__RECORDS FOR THIS TASK__:
= Beginning of Section =

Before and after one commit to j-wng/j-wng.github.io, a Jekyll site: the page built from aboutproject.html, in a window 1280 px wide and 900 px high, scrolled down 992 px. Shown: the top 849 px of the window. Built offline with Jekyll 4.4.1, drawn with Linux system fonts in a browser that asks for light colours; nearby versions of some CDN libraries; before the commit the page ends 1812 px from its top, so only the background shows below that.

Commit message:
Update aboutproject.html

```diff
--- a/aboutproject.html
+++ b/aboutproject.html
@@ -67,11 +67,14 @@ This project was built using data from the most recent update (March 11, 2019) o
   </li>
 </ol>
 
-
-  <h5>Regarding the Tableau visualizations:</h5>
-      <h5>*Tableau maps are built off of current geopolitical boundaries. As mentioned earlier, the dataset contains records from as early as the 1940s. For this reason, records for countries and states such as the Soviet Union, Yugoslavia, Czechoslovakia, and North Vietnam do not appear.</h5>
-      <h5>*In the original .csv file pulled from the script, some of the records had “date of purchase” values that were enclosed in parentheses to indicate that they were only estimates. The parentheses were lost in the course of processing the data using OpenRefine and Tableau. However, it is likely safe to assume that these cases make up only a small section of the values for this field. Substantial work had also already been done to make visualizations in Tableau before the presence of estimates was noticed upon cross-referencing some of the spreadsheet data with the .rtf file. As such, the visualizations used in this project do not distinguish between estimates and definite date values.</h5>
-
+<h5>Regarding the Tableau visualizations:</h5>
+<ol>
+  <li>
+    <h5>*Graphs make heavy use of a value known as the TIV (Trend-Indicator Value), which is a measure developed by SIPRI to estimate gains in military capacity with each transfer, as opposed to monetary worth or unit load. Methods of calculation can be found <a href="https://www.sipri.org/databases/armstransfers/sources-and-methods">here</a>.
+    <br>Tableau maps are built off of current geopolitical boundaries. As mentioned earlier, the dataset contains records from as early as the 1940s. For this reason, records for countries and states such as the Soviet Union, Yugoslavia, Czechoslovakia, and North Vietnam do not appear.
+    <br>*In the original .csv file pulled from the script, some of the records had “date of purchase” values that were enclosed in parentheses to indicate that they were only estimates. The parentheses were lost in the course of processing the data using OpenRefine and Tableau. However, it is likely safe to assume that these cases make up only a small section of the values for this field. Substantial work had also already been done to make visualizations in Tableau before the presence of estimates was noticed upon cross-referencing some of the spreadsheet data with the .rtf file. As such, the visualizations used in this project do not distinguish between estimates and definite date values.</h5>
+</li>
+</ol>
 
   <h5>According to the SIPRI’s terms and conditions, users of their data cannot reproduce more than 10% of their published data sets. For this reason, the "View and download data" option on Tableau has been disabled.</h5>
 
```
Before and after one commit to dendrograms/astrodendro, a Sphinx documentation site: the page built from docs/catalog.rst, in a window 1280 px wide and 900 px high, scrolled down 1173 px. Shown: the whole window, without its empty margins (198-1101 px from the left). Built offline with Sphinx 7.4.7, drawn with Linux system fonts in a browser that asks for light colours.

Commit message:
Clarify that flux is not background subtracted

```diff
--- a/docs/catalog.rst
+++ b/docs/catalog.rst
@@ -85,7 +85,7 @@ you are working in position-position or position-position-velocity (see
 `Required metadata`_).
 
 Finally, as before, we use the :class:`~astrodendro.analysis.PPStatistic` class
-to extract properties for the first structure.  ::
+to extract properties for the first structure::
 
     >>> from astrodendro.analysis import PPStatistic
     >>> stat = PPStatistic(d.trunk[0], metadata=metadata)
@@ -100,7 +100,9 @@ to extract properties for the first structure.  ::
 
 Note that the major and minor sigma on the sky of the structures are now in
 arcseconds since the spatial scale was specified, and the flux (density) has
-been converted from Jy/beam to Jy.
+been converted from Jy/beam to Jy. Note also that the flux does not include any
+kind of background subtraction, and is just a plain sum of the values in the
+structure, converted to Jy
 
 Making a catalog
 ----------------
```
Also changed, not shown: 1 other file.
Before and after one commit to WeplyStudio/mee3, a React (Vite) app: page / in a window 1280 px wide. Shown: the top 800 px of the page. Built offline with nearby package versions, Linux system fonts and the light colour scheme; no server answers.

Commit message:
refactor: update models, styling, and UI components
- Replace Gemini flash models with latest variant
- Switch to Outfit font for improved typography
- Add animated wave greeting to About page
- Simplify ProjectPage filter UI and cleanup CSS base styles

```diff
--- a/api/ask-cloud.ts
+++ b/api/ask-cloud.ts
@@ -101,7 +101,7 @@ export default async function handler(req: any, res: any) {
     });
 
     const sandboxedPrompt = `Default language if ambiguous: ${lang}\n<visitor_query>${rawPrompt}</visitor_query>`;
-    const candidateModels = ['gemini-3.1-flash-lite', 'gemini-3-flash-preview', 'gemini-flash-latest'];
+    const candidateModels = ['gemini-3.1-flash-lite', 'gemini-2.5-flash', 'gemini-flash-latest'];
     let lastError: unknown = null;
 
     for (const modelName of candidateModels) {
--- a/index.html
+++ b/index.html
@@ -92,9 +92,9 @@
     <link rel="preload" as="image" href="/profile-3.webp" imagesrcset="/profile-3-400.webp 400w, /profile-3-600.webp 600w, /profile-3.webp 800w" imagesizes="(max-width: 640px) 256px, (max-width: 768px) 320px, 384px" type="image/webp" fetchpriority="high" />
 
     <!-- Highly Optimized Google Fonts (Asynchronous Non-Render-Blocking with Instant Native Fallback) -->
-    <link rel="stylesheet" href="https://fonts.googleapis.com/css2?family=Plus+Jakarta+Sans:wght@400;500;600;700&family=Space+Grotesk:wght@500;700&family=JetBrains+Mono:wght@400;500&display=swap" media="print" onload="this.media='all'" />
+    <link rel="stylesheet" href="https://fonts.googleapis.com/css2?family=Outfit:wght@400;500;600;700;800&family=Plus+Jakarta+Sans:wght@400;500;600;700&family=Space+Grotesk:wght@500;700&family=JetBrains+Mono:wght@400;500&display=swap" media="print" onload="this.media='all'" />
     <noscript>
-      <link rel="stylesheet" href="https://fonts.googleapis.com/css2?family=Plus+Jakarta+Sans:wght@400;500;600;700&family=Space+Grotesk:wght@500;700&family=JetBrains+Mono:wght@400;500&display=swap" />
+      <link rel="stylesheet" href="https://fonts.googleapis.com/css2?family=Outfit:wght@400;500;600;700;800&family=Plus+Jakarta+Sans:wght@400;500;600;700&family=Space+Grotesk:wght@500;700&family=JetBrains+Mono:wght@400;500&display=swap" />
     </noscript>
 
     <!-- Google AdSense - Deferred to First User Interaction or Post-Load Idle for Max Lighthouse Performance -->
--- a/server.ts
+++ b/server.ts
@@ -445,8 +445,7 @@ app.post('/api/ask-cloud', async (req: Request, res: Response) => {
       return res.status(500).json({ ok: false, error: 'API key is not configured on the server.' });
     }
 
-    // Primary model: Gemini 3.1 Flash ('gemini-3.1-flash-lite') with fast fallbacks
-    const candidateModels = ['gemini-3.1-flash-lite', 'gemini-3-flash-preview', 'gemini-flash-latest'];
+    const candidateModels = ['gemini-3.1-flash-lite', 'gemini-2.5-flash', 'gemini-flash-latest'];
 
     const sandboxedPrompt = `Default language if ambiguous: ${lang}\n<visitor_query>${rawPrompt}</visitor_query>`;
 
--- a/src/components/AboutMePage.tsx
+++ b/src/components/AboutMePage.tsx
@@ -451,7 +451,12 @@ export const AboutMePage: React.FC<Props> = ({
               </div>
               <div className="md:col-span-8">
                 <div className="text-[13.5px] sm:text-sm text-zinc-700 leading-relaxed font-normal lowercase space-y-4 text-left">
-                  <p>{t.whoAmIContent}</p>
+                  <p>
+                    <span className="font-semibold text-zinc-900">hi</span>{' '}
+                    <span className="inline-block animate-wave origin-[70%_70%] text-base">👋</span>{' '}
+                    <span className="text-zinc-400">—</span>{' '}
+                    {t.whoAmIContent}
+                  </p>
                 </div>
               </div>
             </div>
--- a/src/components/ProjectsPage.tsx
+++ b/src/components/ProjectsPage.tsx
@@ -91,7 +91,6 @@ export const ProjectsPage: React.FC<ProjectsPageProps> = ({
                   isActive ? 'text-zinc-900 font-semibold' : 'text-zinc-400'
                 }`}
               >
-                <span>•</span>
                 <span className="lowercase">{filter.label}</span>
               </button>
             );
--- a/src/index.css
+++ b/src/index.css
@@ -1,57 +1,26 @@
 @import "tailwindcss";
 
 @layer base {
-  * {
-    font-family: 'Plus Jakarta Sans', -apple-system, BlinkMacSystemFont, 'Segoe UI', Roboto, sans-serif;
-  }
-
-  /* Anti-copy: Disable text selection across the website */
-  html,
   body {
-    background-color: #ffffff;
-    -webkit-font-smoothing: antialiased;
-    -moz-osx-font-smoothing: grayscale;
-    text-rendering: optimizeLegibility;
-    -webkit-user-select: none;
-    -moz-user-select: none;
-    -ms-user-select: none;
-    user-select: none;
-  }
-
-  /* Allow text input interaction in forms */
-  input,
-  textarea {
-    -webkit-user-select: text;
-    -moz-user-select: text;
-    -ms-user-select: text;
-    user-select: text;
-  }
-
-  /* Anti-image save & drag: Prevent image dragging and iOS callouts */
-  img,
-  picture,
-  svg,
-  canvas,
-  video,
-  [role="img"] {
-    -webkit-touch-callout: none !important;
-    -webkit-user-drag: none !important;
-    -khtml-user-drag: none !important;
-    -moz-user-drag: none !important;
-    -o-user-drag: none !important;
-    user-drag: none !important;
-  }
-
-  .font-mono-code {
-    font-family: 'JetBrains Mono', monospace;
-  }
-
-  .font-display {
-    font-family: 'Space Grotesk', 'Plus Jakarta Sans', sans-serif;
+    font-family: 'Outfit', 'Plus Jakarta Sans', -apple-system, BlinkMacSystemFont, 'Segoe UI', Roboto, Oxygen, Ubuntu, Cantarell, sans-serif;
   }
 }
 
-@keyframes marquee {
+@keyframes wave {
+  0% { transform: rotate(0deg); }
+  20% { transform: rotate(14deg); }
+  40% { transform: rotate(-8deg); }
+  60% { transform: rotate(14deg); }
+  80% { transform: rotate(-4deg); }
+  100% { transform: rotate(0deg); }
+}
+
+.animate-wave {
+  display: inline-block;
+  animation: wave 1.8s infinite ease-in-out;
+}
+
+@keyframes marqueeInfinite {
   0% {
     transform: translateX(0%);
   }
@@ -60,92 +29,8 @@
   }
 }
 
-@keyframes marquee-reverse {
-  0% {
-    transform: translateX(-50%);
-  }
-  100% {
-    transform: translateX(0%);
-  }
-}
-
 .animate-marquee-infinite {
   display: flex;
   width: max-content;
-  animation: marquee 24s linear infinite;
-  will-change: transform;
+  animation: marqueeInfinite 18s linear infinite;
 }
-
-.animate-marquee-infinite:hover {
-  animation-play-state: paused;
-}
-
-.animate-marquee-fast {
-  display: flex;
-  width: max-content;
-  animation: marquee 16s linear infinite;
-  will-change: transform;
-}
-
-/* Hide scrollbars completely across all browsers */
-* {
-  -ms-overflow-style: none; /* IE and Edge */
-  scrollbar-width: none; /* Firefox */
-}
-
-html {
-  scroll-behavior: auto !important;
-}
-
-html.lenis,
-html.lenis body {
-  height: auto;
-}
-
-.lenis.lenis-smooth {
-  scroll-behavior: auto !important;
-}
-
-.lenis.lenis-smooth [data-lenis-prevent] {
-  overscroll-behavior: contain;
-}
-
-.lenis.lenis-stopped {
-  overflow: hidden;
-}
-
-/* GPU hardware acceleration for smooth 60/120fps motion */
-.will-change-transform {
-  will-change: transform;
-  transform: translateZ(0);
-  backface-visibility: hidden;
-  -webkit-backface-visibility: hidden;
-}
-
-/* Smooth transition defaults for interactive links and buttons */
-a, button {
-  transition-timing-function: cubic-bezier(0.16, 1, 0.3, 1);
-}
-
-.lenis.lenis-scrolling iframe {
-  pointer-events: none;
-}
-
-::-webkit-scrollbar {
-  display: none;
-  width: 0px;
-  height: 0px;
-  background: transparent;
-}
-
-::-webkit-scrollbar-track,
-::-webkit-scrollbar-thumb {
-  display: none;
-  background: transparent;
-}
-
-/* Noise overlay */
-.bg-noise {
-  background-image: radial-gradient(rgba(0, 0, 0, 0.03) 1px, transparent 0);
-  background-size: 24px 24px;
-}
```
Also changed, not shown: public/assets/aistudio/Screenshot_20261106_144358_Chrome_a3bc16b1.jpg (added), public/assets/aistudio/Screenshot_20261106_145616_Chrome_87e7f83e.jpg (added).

= End of Section =

__DIRECTIONS FOR THIS TASK__: Scan the data, and report each line that uses the word "North".

__EXERCISE RESULT__:
-      <h5>*Tableau maps are built off of current geopolitical boundaries. As mentioned earlier, the dataset contains records from as early as the 1940s. For this reason, records for countries and states such as the Soviet Union, Yugoslavia, Czechoslovakia, and North Vietnam do not appear.</h5>
+    <br>Tableau maps are built off of current geopolitical boundaries. As mentioned earlier, the dataset contains records from as early as the 1940s. For this reason, records for countries and states such as the Soviet Union, Yugoslavia, Czechoslovakia, and North Vietnam do not appear.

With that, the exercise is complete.